-- Data excerpts --
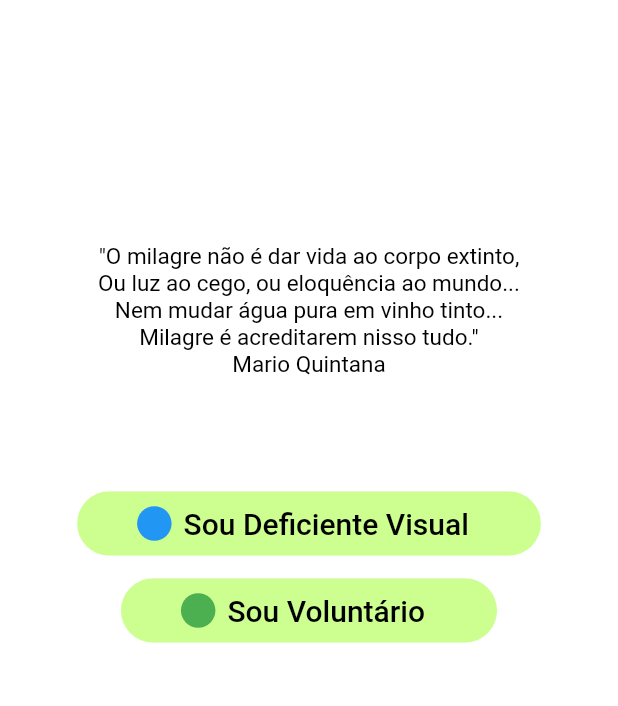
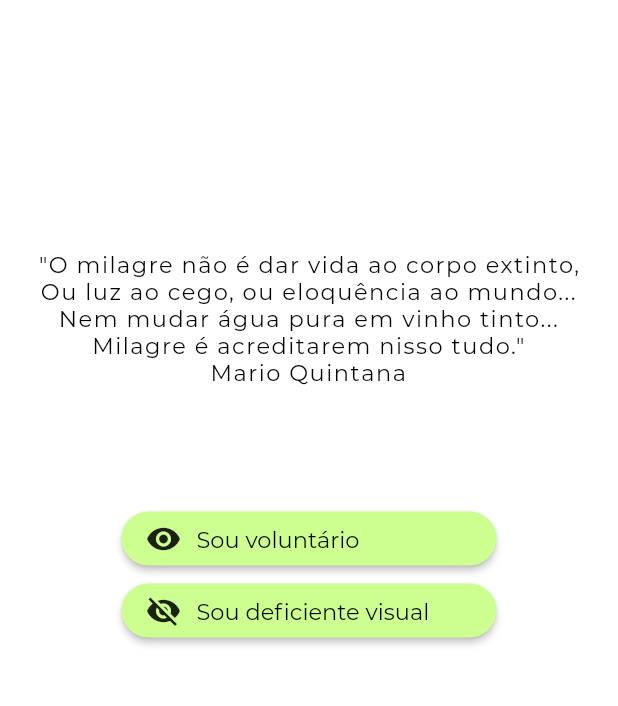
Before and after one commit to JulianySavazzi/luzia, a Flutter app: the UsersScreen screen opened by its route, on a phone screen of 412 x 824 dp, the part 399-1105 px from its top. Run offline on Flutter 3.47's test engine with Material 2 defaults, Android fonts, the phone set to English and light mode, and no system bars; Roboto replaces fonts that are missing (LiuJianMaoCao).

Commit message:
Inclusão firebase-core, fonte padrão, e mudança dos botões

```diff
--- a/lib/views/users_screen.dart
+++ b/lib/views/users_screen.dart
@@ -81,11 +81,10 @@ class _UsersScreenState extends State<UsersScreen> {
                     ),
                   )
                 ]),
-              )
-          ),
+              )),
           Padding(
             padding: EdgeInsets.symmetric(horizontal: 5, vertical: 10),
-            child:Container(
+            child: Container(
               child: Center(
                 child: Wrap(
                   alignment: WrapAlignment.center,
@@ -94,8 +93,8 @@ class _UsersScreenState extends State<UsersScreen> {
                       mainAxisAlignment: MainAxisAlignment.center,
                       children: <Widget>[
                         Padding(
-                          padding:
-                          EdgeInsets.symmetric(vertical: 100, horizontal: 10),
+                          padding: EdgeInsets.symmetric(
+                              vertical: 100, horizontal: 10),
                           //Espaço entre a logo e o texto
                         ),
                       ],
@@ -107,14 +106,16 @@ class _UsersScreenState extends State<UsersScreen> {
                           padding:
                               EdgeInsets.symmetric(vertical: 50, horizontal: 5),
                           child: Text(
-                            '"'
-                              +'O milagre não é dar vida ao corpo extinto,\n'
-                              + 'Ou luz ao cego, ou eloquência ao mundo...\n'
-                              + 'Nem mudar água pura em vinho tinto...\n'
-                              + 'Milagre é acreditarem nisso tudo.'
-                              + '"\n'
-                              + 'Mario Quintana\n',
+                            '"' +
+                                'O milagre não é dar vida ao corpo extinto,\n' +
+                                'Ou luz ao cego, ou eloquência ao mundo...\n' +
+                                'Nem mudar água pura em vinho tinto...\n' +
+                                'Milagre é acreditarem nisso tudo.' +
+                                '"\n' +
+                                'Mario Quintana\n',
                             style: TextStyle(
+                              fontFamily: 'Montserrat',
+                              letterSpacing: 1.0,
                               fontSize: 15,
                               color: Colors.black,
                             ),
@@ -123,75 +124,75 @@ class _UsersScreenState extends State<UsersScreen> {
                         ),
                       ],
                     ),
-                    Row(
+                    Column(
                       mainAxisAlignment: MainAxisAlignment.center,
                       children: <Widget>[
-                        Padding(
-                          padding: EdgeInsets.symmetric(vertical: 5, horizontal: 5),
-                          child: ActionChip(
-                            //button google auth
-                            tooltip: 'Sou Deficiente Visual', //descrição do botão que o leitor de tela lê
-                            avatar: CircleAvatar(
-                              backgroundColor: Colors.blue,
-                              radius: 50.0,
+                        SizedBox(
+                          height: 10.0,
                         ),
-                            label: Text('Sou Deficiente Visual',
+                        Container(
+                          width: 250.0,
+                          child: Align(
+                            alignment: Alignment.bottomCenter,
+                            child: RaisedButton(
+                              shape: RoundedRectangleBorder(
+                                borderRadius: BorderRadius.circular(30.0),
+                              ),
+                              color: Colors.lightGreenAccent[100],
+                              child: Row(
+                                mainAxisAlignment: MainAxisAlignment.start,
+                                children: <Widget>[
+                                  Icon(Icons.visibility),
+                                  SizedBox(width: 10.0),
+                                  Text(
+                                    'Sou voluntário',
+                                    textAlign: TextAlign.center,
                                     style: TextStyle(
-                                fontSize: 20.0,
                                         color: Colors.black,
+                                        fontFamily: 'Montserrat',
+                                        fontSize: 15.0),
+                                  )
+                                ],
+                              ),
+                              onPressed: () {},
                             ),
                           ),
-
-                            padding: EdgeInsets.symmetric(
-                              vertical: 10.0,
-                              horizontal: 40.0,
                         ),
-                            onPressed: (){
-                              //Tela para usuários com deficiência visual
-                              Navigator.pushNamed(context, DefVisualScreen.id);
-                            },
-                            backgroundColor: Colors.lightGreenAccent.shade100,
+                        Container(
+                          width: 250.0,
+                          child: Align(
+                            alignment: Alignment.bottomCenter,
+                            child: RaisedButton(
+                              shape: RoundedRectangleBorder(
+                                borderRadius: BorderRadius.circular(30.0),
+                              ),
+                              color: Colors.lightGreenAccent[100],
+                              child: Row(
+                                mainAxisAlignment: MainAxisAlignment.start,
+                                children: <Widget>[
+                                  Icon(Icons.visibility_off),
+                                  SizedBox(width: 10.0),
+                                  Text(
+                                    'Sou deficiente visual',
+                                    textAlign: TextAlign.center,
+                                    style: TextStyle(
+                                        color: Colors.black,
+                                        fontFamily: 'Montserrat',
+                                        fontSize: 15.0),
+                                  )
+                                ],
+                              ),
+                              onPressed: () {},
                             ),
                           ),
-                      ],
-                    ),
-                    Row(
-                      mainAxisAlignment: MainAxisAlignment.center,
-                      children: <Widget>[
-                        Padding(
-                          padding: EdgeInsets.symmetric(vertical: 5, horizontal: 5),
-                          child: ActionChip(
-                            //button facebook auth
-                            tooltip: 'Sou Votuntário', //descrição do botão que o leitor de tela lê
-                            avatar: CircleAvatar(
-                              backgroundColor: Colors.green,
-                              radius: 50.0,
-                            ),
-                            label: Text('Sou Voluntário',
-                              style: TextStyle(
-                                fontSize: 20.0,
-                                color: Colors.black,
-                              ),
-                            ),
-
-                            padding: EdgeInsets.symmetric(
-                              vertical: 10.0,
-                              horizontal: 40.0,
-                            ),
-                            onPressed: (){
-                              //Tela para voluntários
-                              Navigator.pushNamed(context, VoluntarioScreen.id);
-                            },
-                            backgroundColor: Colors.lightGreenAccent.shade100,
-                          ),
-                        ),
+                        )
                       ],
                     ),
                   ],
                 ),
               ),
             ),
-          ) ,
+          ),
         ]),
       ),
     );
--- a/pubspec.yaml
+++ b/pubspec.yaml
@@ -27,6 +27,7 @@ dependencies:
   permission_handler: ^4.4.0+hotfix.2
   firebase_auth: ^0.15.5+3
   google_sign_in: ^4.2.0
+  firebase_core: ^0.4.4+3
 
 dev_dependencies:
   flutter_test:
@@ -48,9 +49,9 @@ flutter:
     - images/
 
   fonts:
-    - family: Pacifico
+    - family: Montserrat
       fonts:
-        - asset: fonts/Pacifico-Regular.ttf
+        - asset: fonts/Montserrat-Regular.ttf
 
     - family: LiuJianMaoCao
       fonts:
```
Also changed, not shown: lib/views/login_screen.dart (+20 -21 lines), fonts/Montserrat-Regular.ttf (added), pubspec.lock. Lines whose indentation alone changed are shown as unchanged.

-- Task details --
Each of the entries above must be copied exactly, but the pictures stay out.

-- Result below --
Before and after one commit to JulianySavazzi/luzia, a Flutter app: the UsersScreen screen opened by its route, on a phone screen of 412 x 824 dp, the part 399-1105 px from its top. Run offline on Flutter 3.47's test engine with Material 2 defaults, Android fonts, the phone set to English and light mode, and no system bars; Roboto replaces fonts that are missing (LiuJianMaoCao).

Commit message:
Inclusão firebase-core, fonte padrão, e mudança dos botões

```diff
--- a/lib/views/users_screen.dart
+++ b/lib/views/users_screen.dart
@@ -81,11 +81,10 @@ class _UsersScreenState extends State<UsersScreen> {
                     ),
                   )
                 ]),
-              )
-          ),
+              )),
           Padding(
             padding: EdgeInsets.symmetric(horizontal: 5, vertical: 10),
-            child:Container(
+            child: Container(
               child: Center(
                 child: Wrap(
                   alignment: WrapAlignment.center,
@@ -94,8 +93,8 @@ class _UsersScreenState extends State<UsersScreen> {
                       mainAxisAlignment: MainAxisAlignment.center,
                       children: <Widget>[
                         Padding(
-                          padding:
-                          EdgeInsets.symmetric(vertical: 100, horizontal: 10),
+                          padding: EdgeInsets.symmetric(
+                              vertical: 100, horizontal: 10),
                           //Espaço entre a logo e o texto
                         ),
                       ],
@@ -107,14 +106,16 @@ class _UsersScreenState extends State<UsersScreen> {
                           padding:
                               EdgeInsets.symmetric(vertical: 50, horizontal: 5),
                           child: Text(
-                            '"'
-                              +'O milagre não é dar vida ao corpo extinto,\n'
-                              + 'Ou luz ao cego, ou eloquência ao mundo...\n'
-                              + 'Nem mudar água pura em vinho tinto...\n'
-                              + 'Milagre é acreditarem nisso tudo.'
-                              + '"\n'
-                              + 'Mario Quintana\n',
+                            '"' +
+                                'O milagre não é dar vida ao corpo extinto,\n' +
+                                'Ou luz ao cego, ou eloquência ao mundo...\n' +
+                                'Nem mudar água pura em vinho tinto...\n' +
+                                'Milagre é acreditarem nisso tudo.' +
+                                '"\n' +
+                                'Mario Quintana\n',
                             style: TextStyle(
+                              fontFamily: 'Montserrat',
+                              letterSpacing: 1.0,
                               fontSize: 15,
                               color: Colors.black,
                             ),
@@ -123,75 +124,75 @@ class _UsersScreenState extends State<UsersScreen> {
                         ),
                       ],
                     ),
-                    Row(
+                    Column(
                       mainAxisAlignment: MainAxisAlignment.center,
                       children: <Widget>[
-                        Padding(
-                          padding: EdgeInsets.symmetric(vertical: 5, horizontal: 5),
-                          child: ActionChip(
-                            //button google auth
-                            tooltip: 'Sou Deficiente Visual', //descrição do botão que o leitor de tela lê
-                            avatar: CircleAvatar(
-                              backgroundColor: Colors.blue,
-                              radius: 50.0,
+                        SizedBox(
+                          height: 10.0,
                         ),
-                            label: Text('Sou Deficiente Visual',
+                        Container(
+                          width: 250.0,
+                          child: Align(
+                            alignment: Alignment.bottomCenter,
+                            child: RaisedButton(
+                              shape: RoundedRectangleBorder(
+                                borderRadius: BorderRadius.circular(30.0),
+                              ),
+                              color: Colors.lightGreenAccent[100],
+                              child: Row(
+                                mainAxisAlignment: MainAxisAlignment.start,
+                                children: <Widget>[
+                                  Icon(Icons.visibility),
+                                  SizedBox(width: 10.0),
+                                  Text(
+                                    'Sou voluntário',
+                                    textAlign: TextAlign.center,
                                     style: TextStyle(
-                                fontSize: 20.0,
                                         color: Colors.black,
+                                        fontFamily: 'Montserrat',
+                                        fontSize: 15.0),
+                                  )
+                                ],
+                              ),
+                              onPressed: () {},
                             ),
                           ),
-
-                            padding: EdgeInsets.symmetric(
-                              vertical: 10.0,
-                              horizontal: 40.0,
                         ),
-                            onPressed: (){
-                              //Tela para usuários com deficiência visual
-                              Navigator.pushNamed(context, DefVisualScreen.id);
-                            },
-                            backgroundColor: Colors.lightGreenAccent.shade100,
+                        Container(
+                          width: 250.0,
+                          child: Align(
+                            alignment: Alignment.bottomCenter,
+                            child: RaisedButton(
+                              shape: RoundedRectangleBorder(
+                                borderRadius: BorderRadius.circular(30.0),
+                              ),
+                              color: Colors.lightGreenAccent[100],
+                              child: Row(
+                                mainAxisAlignment: MainAxisAlignment.start,
+                                children: <Widget>[
+                                  Icon(Icons.visibility_off),
+                                  SizedBox(width: 10.0),
+                                  Text(
+                                    'Sou deficiente visual',
+                                    textAlign: TextAlign.center,
+                                    style: TextStyle(
+                                        color: Colors.black,
+                                        fontFamily: 'Montserrat',
+                                        fontSize: 15.0),
+                                  )
+                                ],
+                              ),
+                              onPressed: () {},
                             ),
                           ),
-                      ],
-                    ),
-                    Row(
-                      mainAxisAlignment: MainAxisAlignment.center,
-                      children: <Widget>[
-                        Padding(
-                          padding: EdgeInsets.symmetric(vertical: 5, horizontal: 5),
-                          child: ActionChip(
-                            //button facebook auth
-                            tooltip: 'Sou Votuntário', //descrição do botão que o leitor de tela lê
-                            avatar: CircleAvatar(
-                              backgroundColor: Colors.green,
-                              radius: 50.0,
-                            ),
-                            label: Text('Sou Voluntário',
-                              style: TextStyle(
-                                fontSize: 20.0,
-                                color: Colors.black,
-                              ),
-                            ),
-
-                            padding: EdgeInsets.symmetric(
-                              vertical: 10.0,
-                              horizontal: 40.0,
-                            ),
-                            onPressed: (){
-                              //Tela para voluntários
-                              Navigator.pushNamed(context, VoluntarioScreen.id);
-                            },
-                            backgroundColor: Colors.lightGreenAccent.shade100,
-                          ),
-                        ),
+                        )
                       ],
                     ),
                   ],
                 ),
               ),
             ),
-          ) ,
+          ),
         ]),
       ),
     );
--- a/pubspec.yaml
+++ b/pubspec.yaml
@@ -27,6 +27,7 @@ dependencies:
   permission_handler: ^4.4.0+hotfix.2
   firebase_auth: ^0.15.5+3
   google_sign_in: ^4.2.0
+  firebase_core: ^0.4.4+3
 
 dev_dependencies:
   flutter_test:
@@ -48,9 +49,9 @@ flutter:
     - images/
 
   fonts:
-    - family: Pacifico
+    - family: Montserrat
       fonts:
-        - asset: fonts/Pacifico-Regular.ttf
+        - asset: fonts/Montserrat-Regular.ttf
 
     - family: LiuJianMaoCao
       fonts:
```
Also changed, not shown: lib/views/login_screen.dart (+20 -21 lines), fonts/Montserrat-Regular.ttf (added), pubspec.lock. Lines whose indentation alone changed are shown as unchanged.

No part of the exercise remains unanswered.